Nissan’s V8 (317HP/385lb-ft) proved a willing tow companion on the same grade able to accelerate from 50-60MPG without drama for passing uphill. GM fights back their 6-speed automatic making the 6.0L V8 the better tow partner, but most importantly making the 4.8L V8 a logical and economical alternative. For those considering the jump from 1500 to 2500 series vans to get the 6-cog transmission, our up-hill towing test demonstrated just how important extra gear ratios are with the less powerful 2500 series (4.8L V8) easily outperforming the 1500 (5.3L V8) due to the two extra gears. Should you need the maximum schlepping ability, GM’s 3500 van with the 6.6L diesel V8 is good for a class leading 10,000lbs of trailering and 4,148lbs of in-van hauling. Ford is of course the other major player in this market, but time and progress have left the E-Series behind. Ford offers only three engine options at this time: a 225HP/286lb-ft 4.6L modular V8, a 255HP/350lb-ft 5.4L V8 and a 305HP/420lb-ft 6.8L V10. Both V8s are available only with a four-speed automatic while the V10 gets a 5-speed.
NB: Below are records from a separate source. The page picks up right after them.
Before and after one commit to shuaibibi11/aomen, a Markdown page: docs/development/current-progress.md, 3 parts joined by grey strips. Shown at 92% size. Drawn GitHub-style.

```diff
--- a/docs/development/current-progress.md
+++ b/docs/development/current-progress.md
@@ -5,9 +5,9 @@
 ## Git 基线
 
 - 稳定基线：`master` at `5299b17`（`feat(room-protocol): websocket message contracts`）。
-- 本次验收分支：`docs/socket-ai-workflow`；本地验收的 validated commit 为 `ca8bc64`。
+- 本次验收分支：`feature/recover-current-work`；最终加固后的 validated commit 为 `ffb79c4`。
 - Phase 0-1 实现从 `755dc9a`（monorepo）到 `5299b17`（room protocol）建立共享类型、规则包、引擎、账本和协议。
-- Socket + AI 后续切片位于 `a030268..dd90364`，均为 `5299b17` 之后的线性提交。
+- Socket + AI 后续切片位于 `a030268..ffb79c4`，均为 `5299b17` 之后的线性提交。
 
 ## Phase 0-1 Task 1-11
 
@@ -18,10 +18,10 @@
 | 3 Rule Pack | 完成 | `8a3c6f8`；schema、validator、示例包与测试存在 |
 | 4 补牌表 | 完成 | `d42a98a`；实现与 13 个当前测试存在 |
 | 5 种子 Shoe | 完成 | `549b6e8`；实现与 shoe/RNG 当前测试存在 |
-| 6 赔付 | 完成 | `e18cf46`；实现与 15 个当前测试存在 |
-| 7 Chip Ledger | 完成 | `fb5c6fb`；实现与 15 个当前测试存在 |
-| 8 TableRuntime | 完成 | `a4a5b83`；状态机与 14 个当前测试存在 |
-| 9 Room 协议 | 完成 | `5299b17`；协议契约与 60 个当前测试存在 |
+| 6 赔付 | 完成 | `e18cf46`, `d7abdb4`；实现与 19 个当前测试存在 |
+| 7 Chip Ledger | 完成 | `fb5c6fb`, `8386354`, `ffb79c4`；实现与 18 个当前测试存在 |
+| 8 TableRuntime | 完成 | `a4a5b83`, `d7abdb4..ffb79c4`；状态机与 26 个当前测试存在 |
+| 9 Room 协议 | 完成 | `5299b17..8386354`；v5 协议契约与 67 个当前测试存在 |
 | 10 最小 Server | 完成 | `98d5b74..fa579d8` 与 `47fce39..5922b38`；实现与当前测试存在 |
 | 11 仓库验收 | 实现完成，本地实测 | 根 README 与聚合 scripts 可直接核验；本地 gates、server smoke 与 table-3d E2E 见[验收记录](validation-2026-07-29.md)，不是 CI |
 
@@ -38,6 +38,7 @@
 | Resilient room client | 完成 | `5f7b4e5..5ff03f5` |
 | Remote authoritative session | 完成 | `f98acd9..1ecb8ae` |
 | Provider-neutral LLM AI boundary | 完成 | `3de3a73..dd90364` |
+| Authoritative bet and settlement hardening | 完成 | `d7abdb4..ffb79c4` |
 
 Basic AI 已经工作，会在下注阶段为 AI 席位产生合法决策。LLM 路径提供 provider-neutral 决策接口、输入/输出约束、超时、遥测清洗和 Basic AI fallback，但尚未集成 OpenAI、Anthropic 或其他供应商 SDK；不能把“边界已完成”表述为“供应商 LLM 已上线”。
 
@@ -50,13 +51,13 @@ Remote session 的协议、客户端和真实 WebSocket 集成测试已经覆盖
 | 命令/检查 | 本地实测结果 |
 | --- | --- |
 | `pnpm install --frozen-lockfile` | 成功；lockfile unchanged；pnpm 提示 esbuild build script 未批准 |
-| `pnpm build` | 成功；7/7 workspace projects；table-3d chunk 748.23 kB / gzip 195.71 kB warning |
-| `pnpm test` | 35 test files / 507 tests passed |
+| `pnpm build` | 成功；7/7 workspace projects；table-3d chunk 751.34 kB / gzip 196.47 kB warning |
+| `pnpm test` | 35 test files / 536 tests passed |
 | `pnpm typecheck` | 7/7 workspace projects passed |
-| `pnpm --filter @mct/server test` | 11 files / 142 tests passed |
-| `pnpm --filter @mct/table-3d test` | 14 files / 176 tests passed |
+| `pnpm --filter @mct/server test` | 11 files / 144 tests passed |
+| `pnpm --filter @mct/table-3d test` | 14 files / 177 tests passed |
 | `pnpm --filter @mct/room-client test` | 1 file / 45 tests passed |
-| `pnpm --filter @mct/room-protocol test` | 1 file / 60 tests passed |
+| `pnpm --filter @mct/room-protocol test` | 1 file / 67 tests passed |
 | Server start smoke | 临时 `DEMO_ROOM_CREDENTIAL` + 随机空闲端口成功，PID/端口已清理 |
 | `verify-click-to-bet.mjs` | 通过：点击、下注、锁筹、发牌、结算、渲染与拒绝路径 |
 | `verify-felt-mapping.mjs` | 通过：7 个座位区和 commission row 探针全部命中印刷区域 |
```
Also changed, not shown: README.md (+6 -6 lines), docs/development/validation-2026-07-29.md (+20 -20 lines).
As I said in our review of the NV, pricing commentary is difficult when it comes to a commercial vehicle. I was unable to get specific rebate numbers, but I am told that fleet buyers should expect around $1000 back with a purchase of five vans and around $2,500 for 25 vans plus the usual bevy of enticing freebies. Don’t take those numbers as gospel, fleet buyers should contact the manufacturers for ordering details as the configurations are near endless. While the NV 1500 is a hair cheaper than a Chevy Express 1500, GM’s 2500 series van is only around $755 more expensive than an NV 1500 netting the buyer the heavy-duty transmission, brakes, and increased hauling capacity. Compared to the present competition, GM’s Chevy Express and GMC Savana twins deliver high-capacity hauling, more variations, and thanks to the new 6-speed transmissions, class leading fuel economy making them easily the top pick for fleet use. If however you’re driving your own van, the slight reduction in utility and observed fuel economy of the Nissan NV are offset by vastly improved creature comforts and more room for the driver at a very compelling price. Until the blue oval can get the new T-Series van online, the best hauling options on the market seem to be from Nissan and GM, check out our E-Series review for more on that tomorrow.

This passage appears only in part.